Commissioners conceded that housing market boom has produced some unsavory side effects. Affordable housing remains a growing concern, with Cupid and Gambrill suggesting tweaks to county regulations and incentives. Sheffield, herself a real estate broker, noted there was only so much to be done at the board's level.
"I don't know what zoning laws we can relax that would match the increasing price of lumber," said Sheffield. "The cost to build a home is the cost to build a home."
On the tax question, Birrell touted her fiscal conservative bona fides by saying she's never voted for a millage rate increase before and wouldn't support one now. Cupid reiterated her position defending, if not new taxes, the principle of taxation.
"We have not been able to invest in the way that I believe we deserve. Now does that mean we continue to increase taxes? Taxes are a means to an end ... but we're asked to commit to providing you with the least amount of resources for what you say you want. I don't see how that matches with what we want in Cobb County," she said.
Gambrill, meanwhile, afterward told the MDJ the county's fiscal state is so good, it should not have to take out any tax anticipation notes this year. The notes are short-term loans generally used to cover expenses until the year's digest revenues begins to roll in. Given the robust health of the county's coffers, she's interested in passing a millage rate rollback this year.
As the discussion went on, Rowe delved into another hot-button issue: the various cityhood pushes proliferating around Cobb County. Commissioners seemed to agree while the pushes were coming from a place of genuine frustration with county governance, the balkanization of Cobb would be a detriment to the county. Each offered their own suggestion for how to address those frustrations.

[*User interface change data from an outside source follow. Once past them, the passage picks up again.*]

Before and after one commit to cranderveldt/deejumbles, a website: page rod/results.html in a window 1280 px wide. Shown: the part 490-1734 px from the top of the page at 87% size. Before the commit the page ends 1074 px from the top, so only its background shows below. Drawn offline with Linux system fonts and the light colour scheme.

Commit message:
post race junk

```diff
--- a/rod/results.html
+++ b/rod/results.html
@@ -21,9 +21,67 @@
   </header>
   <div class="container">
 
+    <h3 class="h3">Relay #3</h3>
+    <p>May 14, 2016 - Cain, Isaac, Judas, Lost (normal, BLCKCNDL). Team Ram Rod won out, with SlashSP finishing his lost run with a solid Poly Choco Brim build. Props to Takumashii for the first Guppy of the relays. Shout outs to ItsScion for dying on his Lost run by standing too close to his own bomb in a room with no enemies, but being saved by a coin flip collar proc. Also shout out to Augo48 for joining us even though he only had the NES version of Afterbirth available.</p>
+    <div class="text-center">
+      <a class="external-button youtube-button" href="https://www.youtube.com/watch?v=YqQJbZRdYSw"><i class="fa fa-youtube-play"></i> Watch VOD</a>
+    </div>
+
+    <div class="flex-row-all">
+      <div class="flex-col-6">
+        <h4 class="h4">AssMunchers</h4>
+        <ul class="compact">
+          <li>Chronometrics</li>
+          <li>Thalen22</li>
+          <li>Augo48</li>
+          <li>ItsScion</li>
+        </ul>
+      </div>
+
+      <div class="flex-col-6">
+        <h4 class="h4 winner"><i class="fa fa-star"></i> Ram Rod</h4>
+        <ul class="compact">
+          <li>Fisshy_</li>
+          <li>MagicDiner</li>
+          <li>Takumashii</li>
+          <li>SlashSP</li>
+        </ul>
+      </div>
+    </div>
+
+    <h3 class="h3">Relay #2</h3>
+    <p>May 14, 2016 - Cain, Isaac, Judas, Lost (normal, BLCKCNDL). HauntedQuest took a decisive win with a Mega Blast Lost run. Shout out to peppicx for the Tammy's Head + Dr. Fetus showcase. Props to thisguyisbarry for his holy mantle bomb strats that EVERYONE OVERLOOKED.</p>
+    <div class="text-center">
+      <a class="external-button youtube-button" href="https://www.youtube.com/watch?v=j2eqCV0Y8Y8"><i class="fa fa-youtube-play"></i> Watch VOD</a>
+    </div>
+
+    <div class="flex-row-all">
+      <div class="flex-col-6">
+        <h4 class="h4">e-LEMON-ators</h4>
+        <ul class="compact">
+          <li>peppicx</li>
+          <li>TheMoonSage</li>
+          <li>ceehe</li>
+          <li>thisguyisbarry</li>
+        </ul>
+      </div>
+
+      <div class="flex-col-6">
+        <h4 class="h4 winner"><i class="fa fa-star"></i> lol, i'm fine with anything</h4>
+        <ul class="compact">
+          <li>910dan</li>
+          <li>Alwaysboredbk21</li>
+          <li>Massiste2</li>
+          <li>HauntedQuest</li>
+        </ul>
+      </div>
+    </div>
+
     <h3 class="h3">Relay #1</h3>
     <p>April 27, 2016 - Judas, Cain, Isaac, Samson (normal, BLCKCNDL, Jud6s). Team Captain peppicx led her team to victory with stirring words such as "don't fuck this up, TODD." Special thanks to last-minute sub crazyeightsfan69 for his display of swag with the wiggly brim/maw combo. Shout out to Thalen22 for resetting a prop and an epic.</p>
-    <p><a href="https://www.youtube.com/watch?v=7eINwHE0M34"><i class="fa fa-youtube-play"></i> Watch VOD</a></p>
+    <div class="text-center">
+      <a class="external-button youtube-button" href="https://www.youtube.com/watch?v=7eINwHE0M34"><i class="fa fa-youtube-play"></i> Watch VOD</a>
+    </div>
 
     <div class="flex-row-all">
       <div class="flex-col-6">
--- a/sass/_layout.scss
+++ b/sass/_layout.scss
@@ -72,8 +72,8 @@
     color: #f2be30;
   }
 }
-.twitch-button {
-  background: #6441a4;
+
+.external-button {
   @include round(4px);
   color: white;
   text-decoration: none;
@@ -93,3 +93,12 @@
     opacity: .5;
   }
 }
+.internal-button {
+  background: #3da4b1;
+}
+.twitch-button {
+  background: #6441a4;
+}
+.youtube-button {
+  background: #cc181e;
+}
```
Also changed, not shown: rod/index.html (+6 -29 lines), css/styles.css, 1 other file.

"They all have one thing in common, and that's zoning," said Gambrill. "And it's the threat on the sense of character of their community ... So if it truly is about the zoning, and keeping character intact, then let's address that in our zoning code that comes up. Maybe that will address most of the fears that are driving folks to consider cityhood."
Sheffield likewise called on the county to meet the demands of cityhood proponents. In her district, she said, zoning, sanitation and code enforcement remain the largest concerns of advocates for a city of Mableton.
"Let's figure out — how can we satisfy, or how can we solve this sanitation problem? That will require perhaps increasing the number of employees at code enforcement or at DOT ... Where do we find the funding to pay for additional staff so that we can satisfy these three areas?"
Echoing her comments last week to the Kiwanis Club of Marietta, Cupid said she found the rash of proposals "a little frustrating." She noted Cobb is famous for its ever-present refrain to keep taxes low, but the dissatisfaction from cityhood advocates with the level of service provided by Cobb seem to cut against that refrain.
"I believe this is for the citizens to decide. But I do believe we can provide as much information as possible when they're making that decision ... this provides us with an opportunity to talk about what services we want," she said.
"Getting back to that last question — what do you want? We can help give you what you want if you let us."